Rivera was treated for skin cancer last year. His players' vaccination hesitancy is one of many questions going into Rivera's second camp as Washington's coach.
Washington was one of two teams under 50% vaccinated in mid-July. Offensive tackle Cornelius Lucas was placed on the NFL's COVID-19 reserve list Tuesday.
The league sent a memo to teams Thursday telling them that an outbreak among nonvaccinated players could lead to forfeits with players on both teams not getting paid.
“It could be a huge, huge disadvantage,” he said, citing Denver’s virus outbreak last season that caused the Broncos to start a rookie receiver at quarterback. “Based on the rules, you’re risking not just your paycheck but other people’s paychecks, too, if there’s no game played. I think that’s something that we all have to think about.”
And it's not like Rivera and his staff haven't tried. Washington brought in Harvard immunologist Kizzmekia S. Corbett, who helped develop the Moderna COVID-19 vaccine, to speak with players during minicamp in June. Third-year pass rusher Montez Sweat at the time said he doesn’t support the team’s attempt to persuade players to get vaccinated and “probably won’t get vaccinated until I got more facts and that type of stuff.”
“We have a group of guys that want more information and the frustrating part is we’re trying to provide it as quickly and as much as possible,” Rivera said. "They still have to make their own decisions.”
The football questions facing Washington include safety Landon Collins' injury status, All-Pro guard Brandon Scherff's long-term future, and the impending quarterback competition between free agent addition Ryan Fitzpatrick, Rivera favorite Kyle Allen and surprise playoff performer Taylor Heinecke.

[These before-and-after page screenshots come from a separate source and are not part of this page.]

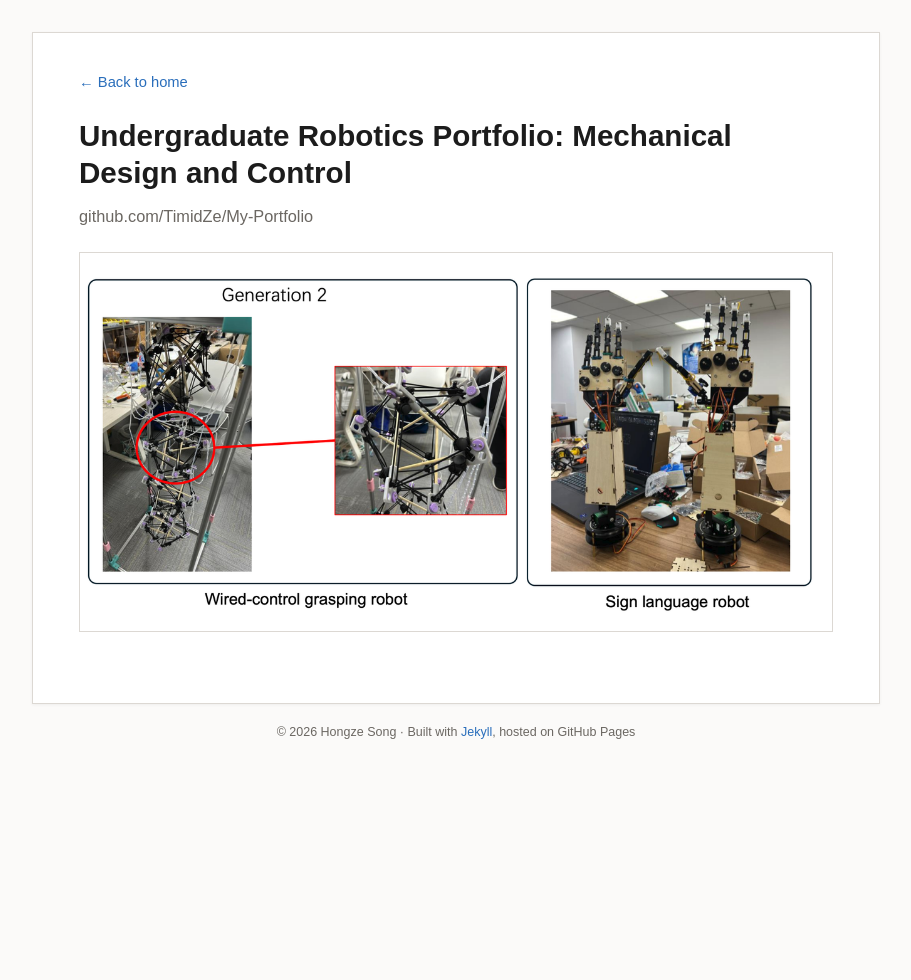
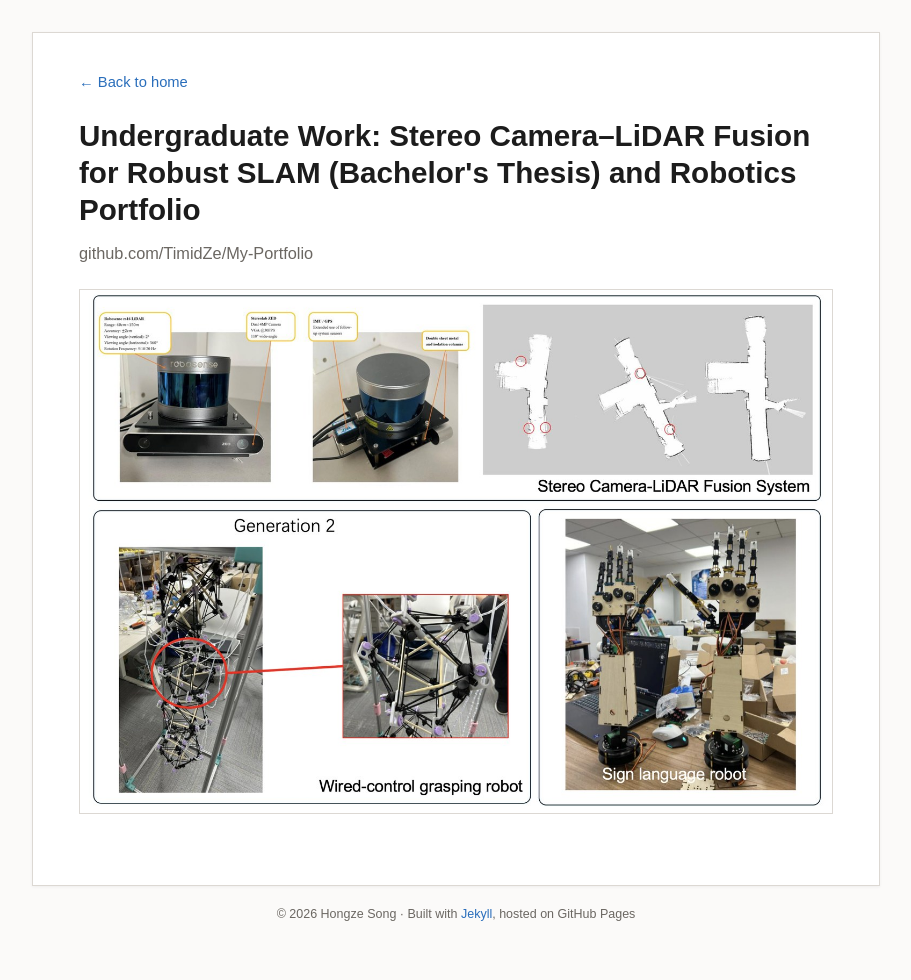
Before and after one commit to TimidZe/timidze.github.io, a Jekyll site: the page built from _projects/undergraduate-robotics-portfolio.md, in a window 1280 px wide. Shown: the whole page, without its empty margins (184-1095 px from the left). Built offline with Jekyll 4.4.1, drawn with Linux system fonts in a browser that asks for light colours; before the commit the page ends 900 px from its top, so only the background shows below that.

Commit message:
Merge project 4 into one entry with the combined SLAM + robotics figure
Co-Authored-By: Claude Opus 5 <noreply@anthropic.com>
Claude-Session: https://claude.ai/code/session_01E7qXnjW2uLvZK7CSo8vXE5

```diff
--- a/_projects/undergraduate-robotics-portfolio.md
+++ b/_projects/undergraduate-robotics-portfolio.md
@@ -1,8 +1,8 @@
 ---
-title: "Undergraduate Robotics Portfolio: Mechanical Design and Control"
+title: "Undergraduate Work: Stereo Camera–LiDAR Fusion for Robust SLAM (Bachelor's Thesis) and Robotics Portfolio"
 subtitle: "github.com/TimidZe/My-Portfolio"
 order: 4
-image: /images/projects/Project4.png
+image: /images/projects/Project4-2.jpg
 # `external` makes the home page link straight to this URL instead of to a
 # detail page on this site.
 external: "https://github.com/TimidZe/My-Portfolio"
```
Also changed, not shown: images/projects/Project4-2.jpg (added), images/projects/Project4.png (deleted).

Collins, who had surgery on his torn left Achilles tendon last fall, was not one of the players put on the physically unable to perform list Tuesday. Receiver Curtis Samuel and cornerback Greg Stroman went on PUP, while safety Deshazor Everett and defensive tackle Tim Settle were put on the non-football illness list.
Scherff is playing a second consecutive season on the franchise tag and is all but certain to leave before 2022 if he and the team cannot work out a multiyear contract.
Washington answered a couple of questions on the eve of camp, which begins in earnest for players Wednesday with the first full practice. Defensive tackle Jonathan Allen agreed to terms on a four-year extension through 2025 worth $72 million, and tight end Logan Thomas got a three-year extension beyond this season.
Rivera was glad to get those deals done.
“These are guys we believe fit us going into the future,” he said. “It gives them some stability, and it shows other players that we most certainly are working to keep our own. That’s how you build a team: You sign those guys and keep those guys around.”
Coming off an NFC East title at 7-9 and a loss to eventual Super Bowl champion Tampa Bay in the wild-card round, Rivera's message to players is that “it's go time.” That could include going to get a vaccine shot given the concern about rising virus rates for those who have not been inoculated.
“The thing that still looms over our head unfortunately is the whole COVID situation,” Rivera said. "As a football team, as individuals, we have to understand what’s truly at stake in terms of opportunities going forward, and we’ll see. We’ll see how it all unfolds, and to some degree this tells us a little about us.”